* **PROBLEM TO WORK ON**: The word "primary" occurs in some of the lines below; copy each of those lines.

* **PROVIDED MATERIAL**:
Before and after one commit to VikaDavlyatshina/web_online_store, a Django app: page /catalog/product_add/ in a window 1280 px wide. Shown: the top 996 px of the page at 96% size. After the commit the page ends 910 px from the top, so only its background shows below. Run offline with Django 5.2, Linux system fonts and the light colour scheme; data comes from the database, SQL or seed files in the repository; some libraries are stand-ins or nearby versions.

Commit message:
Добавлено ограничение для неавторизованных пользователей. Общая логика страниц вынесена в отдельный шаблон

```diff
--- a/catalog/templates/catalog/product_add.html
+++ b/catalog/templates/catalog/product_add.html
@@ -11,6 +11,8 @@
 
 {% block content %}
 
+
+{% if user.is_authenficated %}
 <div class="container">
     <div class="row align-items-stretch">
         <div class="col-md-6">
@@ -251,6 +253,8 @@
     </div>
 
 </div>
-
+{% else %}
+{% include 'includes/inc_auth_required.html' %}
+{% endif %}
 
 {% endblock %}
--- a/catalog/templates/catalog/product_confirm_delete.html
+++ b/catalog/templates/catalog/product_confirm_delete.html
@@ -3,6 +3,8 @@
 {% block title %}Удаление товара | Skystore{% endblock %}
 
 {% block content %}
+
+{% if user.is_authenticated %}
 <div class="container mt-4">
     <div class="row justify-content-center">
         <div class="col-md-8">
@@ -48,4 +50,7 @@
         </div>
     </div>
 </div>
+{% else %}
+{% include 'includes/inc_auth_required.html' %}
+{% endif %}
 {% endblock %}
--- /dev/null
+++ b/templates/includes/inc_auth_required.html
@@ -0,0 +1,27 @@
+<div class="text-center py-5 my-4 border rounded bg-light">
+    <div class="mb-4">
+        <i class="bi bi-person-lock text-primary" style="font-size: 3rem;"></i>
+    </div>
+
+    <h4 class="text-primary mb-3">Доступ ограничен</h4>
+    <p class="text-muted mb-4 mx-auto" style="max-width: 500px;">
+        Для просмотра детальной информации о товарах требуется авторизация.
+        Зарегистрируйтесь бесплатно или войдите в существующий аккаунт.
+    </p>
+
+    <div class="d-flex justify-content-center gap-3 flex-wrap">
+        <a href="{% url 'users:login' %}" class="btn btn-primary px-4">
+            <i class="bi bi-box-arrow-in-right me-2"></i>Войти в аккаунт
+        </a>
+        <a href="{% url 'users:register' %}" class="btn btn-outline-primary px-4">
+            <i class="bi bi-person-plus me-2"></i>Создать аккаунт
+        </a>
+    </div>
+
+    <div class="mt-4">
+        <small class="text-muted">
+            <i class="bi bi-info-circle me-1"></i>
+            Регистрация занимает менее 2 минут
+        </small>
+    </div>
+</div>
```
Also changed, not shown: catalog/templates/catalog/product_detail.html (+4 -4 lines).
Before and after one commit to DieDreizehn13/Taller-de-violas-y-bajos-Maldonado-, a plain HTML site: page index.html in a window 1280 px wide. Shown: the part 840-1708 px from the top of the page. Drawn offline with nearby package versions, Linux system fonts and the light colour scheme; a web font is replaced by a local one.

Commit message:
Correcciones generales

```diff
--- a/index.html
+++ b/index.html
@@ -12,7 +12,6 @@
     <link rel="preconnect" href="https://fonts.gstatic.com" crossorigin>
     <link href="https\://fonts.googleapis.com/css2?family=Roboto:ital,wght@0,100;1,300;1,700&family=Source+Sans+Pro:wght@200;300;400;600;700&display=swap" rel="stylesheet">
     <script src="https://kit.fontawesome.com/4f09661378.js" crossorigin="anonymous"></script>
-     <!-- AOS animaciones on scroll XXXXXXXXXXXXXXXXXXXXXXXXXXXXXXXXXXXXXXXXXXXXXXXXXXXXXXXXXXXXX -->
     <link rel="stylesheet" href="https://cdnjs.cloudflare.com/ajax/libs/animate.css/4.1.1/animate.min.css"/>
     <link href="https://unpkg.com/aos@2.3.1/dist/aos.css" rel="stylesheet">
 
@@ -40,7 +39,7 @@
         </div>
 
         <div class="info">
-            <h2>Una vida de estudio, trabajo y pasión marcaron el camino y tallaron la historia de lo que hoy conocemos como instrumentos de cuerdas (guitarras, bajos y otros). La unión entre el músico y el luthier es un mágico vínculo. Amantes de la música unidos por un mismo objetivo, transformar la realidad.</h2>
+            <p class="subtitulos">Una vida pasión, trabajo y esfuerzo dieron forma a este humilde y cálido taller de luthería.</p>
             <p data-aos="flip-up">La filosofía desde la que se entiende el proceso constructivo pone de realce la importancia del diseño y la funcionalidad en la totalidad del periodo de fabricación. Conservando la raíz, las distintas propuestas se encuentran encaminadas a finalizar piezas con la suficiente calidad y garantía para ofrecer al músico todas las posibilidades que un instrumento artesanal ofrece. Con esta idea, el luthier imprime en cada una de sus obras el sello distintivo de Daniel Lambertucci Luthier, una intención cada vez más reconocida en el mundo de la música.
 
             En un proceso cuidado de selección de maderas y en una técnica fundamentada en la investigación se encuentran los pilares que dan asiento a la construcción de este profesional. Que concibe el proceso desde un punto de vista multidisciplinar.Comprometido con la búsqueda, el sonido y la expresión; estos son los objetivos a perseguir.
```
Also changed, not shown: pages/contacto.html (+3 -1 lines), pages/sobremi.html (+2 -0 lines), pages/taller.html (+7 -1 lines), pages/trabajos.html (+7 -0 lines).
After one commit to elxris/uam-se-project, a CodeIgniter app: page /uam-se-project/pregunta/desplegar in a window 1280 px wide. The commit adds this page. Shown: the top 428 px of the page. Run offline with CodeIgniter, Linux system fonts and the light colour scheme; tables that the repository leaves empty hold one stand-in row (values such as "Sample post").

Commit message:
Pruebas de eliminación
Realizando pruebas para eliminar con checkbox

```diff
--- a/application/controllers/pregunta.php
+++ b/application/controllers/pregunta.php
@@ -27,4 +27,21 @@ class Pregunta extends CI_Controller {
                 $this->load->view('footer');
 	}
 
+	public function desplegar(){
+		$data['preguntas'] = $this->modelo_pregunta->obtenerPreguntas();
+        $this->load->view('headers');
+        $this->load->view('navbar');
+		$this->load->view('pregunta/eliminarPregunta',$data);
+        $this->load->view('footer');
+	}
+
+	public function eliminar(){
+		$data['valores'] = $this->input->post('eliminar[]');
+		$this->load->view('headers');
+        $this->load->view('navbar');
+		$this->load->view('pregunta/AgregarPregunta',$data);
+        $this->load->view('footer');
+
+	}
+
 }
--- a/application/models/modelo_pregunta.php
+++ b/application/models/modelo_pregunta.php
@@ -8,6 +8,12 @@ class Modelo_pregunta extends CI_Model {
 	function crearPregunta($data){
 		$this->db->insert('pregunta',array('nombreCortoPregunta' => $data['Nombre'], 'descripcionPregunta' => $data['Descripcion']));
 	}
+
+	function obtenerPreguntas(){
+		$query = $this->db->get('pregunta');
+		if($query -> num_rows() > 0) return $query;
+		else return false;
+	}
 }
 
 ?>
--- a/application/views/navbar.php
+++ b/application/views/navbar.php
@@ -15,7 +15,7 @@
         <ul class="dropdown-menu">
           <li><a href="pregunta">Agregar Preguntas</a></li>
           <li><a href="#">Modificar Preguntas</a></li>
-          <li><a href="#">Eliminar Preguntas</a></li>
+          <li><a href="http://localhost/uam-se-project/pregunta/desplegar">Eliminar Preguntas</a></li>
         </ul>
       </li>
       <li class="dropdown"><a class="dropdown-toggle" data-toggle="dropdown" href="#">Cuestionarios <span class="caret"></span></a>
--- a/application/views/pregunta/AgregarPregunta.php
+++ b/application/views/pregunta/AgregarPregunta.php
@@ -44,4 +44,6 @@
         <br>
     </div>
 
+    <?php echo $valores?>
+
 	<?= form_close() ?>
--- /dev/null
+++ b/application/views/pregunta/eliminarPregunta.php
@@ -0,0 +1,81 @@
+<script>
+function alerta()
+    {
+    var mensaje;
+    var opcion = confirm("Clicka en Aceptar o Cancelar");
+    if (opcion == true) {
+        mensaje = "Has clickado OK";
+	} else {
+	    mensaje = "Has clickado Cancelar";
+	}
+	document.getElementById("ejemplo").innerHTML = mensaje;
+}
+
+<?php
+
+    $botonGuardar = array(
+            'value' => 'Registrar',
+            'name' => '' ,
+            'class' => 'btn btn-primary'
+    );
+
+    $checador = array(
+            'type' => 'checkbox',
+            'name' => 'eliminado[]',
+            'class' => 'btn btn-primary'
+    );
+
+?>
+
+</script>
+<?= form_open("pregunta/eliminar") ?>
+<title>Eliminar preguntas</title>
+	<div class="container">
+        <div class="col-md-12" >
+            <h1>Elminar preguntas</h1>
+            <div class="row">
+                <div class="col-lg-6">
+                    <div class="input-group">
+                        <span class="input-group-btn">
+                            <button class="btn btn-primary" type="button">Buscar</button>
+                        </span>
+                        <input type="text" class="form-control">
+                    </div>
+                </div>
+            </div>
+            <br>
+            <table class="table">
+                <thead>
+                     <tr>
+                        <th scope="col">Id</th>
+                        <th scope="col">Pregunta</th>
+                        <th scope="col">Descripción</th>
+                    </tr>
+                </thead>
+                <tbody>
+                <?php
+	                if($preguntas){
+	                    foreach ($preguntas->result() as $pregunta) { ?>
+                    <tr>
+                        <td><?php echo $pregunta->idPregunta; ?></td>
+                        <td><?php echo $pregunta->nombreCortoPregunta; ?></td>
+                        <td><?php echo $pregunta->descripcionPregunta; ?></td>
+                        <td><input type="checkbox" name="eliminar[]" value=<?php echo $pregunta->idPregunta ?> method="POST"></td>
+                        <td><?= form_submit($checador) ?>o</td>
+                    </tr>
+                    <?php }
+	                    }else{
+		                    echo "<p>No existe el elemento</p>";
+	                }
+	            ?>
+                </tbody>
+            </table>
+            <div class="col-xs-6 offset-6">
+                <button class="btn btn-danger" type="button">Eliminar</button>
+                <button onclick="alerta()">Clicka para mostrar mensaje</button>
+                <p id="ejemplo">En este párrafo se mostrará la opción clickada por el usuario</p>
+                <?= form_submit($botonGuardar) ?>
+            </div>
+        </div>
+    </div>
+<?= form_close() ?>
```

* **ANSWER FOR THE TASK**:
+        <i class="bi bi-person-lock text-primary" style="font-size: 3rem;"></i>
+    <h4 class="text-primary mb-3">Доступ ограничен</h4>
+        <a href="{% url 'users:login' %}" class="btn btn-primary px-4">
+        <a href="{% url 'users:register' %}" class="btn btn-outline-primary px-4">
+            'class' => 'btn btn-primary'
+            'class' => 'btn btn-primary'
+                            <button class="btn btn-primary" type="button">Buscar</button>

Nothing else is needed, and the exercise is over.